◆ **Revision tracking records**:
-*-*-
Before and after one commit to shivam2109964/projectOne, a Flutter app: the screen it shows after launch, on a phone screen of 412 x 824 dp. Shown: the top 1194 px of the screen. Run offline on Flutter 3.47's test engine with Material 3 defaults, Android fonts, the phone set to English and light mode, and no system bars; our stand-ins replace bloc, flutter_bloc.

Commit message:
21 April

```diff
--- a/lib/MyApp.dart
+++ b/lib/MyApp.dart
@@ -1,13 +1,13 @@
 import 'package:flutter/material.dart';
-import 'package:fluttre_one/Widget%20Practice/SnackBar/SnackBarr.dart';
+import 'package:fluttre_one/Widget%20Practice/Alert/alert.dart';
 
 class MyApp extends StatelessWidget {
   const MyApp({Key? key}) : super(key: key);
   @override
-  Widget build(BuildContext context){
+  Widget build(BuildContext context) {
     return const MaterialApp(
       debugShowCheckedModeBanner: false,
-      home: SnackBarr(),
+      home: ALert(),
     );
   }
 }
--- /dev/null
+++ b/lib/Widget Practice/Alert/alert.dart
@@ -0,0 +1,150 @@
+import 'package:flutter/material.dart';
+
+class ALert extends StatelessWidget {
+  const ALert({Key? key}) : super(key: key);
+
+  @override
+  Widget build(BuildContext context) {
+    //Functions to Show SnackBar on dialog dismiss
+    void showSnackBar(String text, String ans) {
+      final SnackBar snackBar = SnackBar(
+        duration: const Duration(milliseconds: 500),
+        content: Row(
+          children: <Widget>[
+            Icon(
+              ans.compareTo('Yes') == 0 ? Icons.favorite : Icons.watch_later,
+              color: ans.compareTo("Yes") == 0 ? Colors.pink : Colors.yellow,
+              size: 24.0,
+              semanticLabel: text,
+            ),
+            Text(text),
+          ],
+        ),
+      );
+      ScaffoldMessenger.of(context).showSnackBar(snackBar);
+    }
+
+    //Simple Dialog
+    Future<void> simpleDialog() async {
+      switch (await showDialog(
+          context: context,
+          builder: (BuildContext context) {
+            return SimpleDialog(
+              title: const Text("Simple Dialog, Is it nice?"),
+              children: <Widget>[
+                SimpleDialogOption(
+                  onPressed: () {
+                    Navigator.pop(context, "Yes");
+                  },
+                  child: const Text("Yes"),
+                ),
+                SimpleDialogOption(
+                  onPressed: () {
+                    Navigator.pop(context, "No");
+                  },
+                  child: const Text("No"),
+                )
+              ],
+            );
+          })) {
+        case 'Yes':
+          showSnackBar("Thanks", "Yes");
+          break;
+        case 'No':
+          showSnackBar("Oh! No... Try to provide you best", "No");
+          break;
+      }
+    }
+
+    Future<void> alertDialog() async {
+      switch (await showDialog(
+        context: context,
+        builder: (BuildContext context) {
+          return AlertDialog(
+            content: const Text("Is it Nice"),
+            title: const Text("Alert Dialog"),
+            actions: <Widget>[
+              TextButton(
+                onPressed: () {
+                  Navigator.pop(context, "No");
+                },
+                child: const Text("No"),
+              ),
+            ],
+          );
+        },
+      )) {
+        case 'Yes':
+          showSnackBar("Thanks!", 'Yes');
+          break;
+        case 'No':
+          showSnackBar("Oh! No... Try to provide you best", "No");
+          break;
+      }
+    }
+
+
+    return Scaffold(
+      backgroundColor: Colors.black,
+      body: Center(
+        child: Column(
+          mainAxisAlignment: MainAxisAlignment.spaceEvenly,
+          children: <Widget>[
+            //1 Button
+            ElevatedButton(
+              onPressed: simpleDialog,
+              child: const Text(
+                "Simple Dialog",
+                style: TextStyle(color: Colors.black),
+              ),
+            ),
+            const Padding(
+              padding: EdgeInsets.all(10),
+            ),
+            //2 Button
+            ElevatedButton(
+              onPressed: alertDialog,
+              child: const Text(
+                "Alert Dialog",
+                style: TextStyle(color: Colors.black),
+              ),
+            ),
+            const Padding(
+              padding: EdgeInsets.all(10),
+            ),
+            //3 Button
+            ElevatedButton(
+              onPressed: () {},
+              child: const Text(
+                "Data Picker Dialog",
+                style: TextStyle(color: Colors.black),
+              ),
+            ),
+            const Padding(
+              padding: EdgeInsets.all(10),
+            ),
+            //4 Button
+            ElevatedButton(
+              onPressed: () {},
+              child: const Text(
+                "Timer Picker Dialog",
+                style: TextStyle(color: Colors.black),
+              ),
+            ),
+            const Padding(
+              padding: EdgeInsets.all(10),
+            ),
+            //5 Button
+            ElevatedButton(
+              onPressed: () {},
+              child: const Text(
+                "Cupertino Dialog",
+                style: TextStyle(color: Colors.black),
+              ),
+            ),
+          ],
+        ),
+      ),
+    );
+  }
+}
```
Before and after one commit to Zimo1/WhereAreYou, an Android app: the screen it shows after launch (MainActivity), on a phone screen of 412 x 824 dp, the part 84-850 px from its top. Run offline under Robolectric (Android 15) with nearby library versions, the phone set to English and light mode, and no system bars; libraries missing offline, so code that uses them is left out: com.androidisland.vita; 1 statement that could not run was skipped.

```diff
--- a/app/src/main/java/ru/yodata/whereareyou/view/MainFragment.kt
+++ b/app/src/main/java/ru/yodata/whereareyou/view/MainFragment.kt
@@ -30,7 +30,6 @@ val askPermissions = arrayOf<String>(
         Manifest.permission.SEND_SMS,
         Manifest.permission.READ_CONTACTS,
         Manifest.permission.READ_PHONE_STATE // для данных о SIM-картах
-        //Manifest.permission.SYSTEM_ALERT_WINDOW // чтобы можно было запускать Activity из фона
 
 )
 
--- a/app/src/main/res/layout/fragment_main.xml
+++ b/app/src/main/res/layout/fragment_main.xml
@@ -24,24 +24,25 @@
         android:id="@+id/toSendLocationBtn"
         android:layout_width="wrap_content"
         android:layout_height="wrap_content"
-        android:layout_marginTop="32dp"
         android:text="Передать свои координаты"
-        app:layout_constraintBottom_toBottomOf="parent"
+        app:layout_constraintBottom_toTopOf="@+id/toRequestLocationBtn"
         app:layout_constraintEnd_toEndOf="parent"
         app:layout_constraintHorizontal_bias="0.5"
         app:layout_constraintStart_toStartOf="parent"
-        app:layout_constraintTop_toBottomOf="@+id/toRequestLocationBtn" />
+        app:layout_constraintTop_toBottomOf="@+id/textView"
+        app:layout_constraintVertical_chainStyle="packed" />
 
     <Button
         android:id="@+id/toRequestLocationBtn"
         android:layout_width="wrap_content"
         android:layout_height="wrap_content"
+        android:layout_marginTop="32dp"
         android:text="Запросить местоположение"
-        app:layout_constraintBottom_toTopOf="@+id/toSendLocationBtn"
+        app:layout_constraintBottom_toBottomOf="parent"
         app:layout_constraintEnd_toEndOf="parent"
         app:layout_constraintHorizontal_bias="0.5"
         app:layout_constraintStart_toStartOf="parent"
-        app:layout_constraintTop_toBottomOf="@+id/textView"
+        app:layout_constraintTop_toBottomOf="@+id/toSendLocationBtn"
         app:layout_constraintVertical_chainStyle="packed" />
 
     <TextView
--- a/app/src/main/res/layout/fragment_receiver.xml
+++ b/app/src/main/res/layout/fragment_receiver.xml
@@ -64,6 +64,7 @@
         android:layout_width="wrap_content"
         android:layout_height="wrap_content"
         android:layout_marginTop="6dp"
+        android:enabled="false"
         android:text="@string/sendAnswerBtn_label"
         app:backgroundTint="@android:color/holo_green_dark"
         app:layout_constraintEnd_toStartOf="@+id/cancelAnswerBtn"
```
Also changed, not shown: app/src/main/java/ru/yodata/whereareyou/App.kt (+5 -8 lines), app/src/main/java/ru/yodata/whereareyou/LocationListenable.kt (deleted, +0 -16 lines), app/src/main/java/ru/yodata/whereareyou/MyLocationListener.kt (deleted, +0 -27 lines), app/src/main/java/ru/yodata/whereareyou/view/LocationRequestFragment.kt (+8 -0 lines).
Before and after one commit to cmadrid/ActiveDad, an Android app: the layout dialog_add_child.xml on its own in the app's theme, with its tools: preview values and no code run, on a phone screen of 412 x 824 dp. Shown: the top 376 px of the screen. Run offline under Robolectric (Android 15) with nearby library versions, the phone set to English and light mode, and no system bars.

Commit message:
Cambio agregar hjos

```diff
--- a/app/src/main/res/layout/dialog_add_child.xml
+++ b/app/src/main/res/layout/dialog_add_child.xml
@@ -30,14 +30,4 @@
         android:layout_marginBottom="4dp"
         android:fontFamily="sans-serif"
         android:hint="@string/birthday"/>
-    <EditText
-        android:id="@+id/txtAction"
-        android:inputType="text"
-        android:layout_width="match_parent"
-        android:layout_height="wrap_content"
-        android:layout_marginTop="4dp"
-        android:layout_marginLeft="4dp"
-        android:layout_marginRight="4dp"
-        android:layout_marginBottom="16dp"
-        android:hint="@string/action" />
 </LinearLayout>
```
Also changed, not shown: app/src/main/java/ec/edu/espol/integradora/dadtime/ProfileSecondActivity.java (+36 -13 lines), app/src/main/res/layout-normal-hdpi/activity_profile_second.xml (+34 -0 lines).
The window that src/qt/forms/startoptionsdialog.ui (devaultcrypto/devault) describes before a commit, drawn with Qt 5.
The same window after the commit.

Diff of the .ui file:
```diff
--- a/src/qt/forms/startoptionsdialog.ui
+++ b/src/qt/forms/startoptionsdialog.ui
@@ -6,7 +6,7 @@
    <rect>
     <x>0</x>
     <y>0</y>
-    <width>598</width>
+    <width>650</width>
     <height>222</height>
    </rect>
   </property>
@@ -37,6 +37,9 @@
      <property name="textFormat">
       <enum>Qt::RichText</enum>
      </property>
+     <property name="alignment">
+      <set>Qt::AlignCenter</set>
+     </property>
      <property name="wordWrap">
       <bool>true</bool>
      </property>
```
-*-*-
From the data above, copy each line where the string "MyApp" appears.

--- a/lib/MyApp.dart
+++ b/lib/MyApp.dart
 class MyApp extends StatelessWidget {
   const MyApp({Key? key}) : super(key: key);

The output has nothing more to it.